<had the onerous and stressful job of notifying the families of soldiers killed in action>
Then everyone was asked, how fairly did you act?, from “extremely unfairly” (1) to “extremely fairly” (7). Next they watched someone else make the assignments, and judged that person's ethics. Selflessness was a virtual no-show: 87 out of 94 people opted for the easy task and gave the next guy the onerous one. —Sharon Begley, Newsweek, 23 June 2008
The first hitch occurred when the state education department took a full six months after the new law was adopted to issue 12 pages of onerous rules and regulations governing Arkansas charter schools. —Wendy Cole, Time, 10 June 2000
Environmentalism poses stark issues of survival, for humankind and for all those other tribes of creatures over which we have exercised our onerous dominion. —Marilynne Robinson, The Death of Adam, 1998
Rap tested well, but early on the promoters said they wouldn't be booking any gangsta rap, a move at least partly designed to calm security concerns during the onerous process of complying with the strict mass-gathering laws enacted in the wake of the 1969 festival. —John Milward, Rolling Stone, 11 Aug. 1994
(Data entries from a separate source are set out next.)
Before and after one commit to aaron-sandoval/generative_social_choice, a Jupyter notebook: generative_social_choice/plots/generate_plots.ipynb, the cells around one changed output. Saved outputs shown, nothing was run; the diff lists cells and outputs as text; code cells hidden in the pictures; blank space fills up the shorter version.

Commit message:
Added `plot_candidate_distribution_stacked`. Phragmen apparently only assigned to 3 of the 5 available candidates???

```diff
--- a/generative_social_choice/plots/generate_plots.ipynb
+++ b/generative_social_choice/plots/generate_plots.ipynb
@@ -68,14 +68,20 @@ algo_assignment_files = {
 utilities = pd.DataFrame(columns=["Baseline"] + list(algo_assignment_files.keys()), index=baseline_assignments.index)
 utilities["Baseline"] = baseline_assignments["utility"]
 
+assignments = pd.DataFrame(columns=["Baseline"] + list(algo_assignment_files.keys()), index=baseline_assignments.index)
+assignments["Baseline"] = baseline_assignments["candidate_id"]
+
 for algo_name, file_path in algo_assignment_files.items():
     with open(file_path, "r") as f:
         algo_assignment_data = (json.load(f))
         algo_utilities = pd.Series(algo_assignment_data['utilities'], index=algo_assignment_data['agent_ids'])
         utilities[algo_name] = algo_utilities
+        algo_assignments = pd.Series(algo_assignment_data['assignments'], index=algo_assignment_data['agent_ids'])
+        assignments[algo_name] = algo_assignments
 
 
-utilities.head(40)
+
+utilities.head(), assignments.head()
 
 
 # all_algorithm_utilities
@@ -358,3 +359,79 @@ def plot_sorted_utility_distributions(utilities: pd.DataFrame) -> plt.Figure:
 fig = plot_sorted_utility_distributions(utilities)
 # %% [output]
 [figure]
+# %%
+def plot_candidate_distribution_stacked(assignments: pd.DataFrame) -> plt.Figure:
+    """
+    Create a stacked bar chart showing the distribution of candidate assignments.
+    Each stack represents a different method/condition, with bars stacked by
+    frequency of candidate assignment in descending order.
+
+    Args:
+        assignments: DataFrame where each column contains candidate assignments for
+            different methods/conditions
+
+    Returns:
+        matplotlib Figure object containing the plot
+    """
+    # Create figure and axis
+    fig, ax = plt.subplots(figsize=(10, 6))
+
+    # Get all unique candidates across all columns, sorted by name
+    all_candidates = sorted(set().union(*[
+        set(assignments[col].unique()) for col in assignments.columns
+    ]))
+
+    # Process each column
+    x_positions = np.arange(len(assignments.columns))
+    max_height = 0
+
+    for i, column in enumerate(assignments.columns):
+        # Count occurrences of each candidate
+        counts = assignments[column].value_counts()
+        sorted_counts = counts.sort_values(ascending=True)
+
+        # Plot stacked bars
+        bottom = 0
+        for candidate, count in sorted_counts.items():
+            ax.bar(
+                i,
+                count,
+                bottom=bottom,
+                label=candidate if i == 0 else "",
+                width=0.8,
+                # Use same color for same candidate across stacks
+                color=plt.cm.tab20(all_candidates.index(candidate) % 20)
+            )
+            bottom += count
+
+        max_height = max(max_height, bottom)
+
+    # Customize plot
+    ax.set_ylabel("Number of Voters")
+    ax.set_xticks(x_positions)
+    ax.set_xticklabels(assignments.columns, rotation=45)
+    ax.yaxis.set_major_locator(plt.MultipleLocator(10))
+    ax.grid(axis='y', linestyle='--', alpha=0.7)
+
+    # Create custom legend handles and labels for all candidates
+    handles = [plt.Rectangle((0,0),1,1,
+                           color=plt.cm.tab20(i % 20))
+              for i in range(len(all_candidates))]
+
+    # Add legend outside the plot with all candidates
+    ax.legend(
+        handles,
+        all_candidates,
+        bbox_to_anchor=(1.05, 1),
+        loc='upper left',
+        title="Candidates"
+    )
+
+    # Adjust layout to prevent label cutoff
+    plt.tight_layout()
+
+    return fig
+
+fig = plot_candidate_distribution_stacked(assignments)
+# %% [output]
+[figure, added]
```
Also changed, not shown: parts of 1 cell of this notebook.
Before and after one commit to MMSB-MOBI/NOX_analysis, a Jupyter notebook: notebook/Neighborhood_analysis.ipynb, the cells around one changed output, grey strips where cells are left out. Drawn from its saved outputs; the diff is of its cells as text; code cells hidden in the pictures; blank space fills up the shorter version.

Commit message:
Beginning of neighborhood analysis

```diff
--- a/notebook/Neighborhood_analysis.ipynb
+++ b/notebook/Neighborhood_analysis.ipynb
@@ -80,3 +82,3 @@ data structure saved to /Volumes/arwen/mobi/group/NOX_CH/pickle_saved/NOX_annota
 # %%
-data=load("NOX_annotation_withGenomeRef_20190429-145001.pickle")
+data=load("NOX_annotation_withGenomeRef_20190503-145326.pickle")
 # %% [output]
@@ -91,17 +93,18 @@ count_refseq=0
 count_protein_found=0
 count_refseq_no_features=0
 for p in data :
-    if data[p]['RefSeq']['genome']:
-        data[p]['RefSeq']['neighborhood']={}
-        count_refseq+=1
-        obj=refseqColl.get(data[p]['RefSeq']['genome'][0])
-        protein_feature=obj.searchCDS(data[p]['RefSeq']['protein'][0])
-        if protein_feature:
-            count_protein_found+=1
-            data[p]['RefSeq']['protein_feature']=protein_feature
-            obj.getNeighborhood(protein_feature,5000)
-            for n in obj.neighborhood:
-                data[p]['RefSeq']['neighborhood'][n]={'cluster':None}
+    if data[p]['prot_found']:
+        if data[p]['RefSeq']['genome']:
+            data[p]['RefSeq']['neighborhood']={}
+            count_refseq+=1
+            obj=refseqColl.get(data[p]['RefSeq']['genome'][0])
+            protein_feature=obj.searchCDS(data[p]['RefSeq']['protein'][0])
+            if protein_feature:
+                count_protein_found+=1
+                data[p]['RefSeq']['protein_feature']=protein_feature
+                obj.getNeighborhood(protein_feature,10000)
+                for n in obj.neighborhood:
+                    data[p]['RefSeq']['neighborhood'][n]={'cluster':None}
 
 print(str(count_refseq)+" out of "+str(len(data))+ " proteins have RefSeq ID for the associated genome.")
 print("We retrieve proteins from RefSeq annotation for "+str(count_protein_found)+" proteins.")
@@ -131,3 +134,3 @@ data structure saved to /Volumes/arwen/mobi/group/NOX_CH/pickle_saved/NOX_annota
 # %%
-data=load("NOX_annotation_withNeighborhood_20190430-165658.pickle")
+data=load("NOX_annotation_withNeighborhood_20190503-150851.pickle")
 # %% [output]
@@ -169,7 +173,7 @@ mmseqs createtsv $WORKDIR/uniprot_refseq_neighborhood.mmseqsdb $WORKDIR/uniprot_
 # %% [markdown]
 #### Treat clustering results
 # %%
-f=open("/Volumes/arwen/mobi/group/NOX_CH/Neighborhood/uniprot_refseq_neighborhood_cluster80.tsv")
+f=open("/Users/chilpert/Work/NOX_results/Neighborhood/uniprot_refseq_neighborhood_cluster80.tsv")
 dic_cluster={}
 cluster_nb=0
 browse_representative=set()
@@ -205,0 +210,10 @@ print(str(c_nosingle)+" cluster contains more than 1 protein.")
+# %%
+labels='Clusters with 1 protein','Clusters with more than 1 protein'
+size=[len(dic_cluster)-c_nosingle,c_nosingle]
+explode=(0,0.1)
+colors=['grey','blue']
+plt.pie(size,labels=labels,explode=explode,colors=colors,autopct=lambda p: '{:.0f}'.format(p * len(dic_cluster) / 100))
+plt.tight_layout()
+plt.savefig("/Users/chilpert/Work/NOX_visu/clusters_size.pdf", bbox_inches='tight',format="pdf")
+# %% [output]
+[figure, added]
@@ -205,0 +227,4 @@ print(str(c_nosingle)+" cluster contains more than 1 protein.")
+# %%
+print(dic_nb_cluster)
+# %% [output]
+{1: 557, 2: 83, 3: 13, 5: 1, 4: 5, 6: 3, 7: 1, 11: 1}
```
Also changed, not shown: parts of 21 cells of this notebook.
onerous, burdensome, oppressive, exacting mean imposing hardship. onerous stresses being laborious and heavy especially because distasteful <the onerous task of cleaning up the mess>. burdensome suggests causing mental as well as physical strain <burdensome responsibilities>. oppressive implies extreme harshness or severity in what is imposed <the oppressive tyranny of a police state>. exacting implies rigor or sternness rather than tyranny or injustice in the demands made or in the one demanding <an exacting employer>.